- WORK TO COMPLETE -
In the listing below, find every line with the string "user" and pull it out.

- EXERCISE INPUTS -

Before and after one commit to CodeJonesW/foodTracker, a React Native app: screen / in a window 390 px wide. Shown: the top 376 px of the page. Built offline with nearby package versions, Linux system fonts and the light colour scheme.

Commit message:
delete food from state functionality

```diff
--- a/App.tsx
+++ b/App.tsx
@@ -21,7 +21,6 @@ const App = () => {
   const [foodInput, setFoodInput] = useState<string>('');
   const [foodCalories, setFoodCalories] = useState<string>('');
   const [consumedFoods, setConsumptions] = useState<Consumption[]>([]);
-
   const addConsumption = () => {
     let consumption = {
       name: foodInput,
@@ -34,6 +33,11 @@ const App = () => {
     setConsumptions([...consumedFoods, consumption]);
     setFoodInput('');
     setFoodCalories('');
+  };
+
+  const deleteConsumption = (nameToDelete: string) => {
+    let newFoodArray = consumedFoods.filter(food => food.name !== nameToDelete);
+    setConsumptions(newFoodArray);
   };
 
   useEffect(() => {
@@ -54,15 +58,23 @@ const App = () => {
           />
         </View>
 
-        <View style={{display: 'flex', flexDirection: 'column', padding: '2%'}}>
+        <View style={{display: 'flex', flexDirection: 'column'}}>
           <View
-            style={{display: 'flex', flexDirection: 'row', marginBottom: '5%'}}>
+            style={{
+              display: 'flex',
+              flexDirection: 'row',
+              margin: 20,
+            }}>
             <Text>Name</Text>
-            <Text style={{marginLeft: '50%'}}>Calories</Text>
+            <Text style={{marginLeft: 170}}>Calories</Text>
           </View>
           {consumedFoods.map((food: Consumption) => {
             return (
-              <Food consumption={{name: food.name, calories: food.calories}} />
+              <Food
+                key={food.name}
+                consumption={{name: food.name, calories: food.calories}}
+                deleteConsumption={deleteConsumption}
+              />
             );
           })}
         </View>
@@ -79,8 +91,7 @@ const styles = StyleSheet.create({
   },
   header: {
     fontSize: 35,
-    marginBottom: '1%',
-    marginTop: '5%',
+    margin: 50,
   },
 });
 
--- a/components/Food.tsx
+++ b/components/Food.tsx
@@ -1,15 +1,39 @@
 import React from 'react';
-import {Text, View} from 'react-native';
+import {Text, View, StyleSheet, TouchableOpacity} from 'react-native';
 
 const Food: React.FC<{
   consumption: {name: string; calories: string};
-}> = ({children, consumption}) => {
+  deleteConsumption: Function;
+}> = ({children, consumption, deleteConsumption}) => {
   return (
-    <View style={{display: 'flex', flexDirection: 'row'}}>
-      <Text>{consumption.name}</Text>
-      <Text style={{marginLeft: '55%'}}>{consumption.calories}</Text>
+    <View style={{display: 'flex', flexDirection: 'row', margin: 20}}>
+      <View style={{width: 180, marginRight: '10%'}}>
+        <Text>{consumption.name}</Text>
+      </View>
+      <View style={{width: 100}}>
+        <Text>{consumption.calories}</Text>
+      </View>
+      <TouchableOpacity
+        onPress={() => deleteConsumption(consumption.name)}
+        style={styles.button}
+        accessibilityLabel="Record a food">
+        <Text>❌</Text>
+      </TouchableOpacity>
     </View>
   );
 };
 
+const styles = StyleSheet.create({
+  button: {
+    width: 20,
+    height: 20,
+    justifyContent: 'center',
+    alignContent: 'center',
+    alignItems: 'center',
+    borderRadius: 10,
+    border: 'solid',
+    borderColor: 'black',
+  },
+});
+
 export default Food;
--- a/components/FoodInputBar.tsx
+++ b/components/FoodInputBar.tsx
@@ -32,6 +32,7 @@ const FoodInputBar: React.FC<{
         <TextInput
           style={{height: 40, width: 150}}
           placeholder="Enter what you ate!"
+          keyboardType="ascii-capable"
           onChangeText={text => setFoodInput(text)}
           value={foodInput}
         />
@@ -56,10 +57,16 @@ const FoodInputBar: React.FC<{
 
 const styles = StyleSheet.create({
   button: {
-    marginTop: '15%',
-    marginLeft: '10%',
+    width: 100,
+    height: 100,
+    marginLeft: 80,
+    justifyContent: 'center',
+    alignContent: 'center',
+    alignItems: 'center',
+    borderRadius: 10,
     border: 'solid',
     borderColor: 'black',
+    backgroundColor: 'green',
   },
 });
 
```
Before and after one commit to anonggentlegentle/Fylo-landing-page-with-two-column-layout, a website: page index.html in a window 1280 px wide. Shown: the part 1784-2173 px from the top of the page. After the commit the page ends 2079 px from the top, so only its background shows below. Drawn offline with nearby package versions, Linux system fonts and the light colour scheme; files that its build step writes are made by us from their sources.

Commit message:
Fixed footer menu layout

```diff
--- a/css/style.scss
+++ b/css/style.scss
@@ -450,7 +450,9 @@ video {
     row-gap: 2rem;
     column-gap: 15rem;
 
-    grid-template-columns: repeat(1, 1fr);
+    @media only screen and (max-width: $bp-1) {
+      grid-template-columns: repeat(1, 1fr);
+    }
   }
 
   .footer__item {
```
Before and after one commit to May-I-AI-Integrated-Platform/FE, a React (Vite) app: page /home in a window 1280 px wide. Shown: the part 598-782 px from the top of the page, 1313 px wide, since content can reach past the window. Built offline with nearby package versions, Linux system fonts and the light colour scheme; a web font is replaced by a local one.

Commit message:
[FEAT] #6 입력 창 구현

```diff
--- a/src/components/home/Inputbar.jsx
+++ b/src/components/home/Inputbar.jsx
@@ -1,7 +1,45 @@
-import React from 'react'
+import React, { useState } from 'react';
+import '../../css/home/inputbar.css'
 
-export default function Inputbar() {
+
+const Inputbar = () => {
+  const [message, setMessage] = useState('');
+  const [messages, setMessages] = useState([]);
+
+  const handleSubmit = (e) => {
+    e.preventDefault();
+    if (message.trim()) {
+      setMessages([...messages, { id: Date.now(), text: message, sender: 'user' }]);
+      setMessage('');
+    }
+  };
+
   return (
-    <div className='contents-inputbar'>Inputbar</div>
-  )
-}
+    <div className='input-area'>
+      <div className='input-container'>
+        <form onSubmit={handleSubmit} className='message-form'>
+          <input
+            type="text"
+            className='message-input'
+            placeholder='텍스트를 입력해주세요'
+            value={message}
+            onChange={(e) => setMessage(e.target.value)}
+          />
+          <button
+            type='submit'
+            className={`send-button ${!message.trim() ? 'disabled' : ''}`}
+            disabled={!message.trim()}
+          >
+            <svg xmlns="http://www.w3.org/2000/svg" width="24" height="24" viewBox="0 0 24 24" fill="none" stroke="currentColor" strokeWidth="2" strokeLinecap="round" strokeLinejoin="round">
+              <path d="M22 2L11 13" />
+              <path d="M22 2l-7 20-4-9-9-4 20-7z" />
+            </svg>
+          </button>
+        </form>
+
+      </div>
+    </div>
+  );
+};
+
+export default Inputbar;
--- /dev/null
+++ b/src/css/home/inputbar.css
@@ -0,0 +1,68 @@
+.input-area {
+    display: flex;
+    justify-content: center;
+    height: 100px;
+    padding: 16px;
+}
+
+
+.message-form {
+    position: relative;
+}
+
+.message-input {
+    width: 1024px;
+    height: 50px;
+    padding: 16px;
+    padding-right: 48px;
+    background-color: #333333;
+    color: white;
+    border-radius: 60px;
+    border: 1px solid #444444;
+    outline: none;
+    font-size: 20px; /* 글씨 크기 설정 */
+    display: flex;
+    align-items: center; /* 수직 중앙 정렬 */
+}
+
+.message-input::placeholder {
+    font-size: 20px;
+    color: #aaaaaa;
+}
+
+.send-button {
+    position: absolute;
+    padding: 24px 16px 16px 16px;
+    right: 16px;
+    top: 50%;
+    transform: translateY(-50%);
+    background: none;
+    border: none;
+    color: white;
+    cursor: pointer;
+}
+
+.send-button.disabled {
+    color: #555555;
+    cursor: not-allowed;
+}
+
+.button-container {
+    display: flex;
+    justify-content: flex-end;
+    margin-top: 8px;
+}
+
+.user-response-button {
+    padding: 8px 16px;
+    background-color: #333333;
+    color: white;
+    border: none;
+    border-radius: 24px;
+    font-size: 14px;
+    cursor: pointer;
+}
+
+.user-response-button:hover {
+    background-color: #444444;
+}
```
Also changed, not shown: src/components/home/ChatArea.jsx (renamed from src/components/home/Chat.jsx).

- FINISHED TASK -
+      setMessages([...messages, { id: Date.now(), text: message, sender: 'user' }]);
+.user-response-button {
+.user-response-button:hover {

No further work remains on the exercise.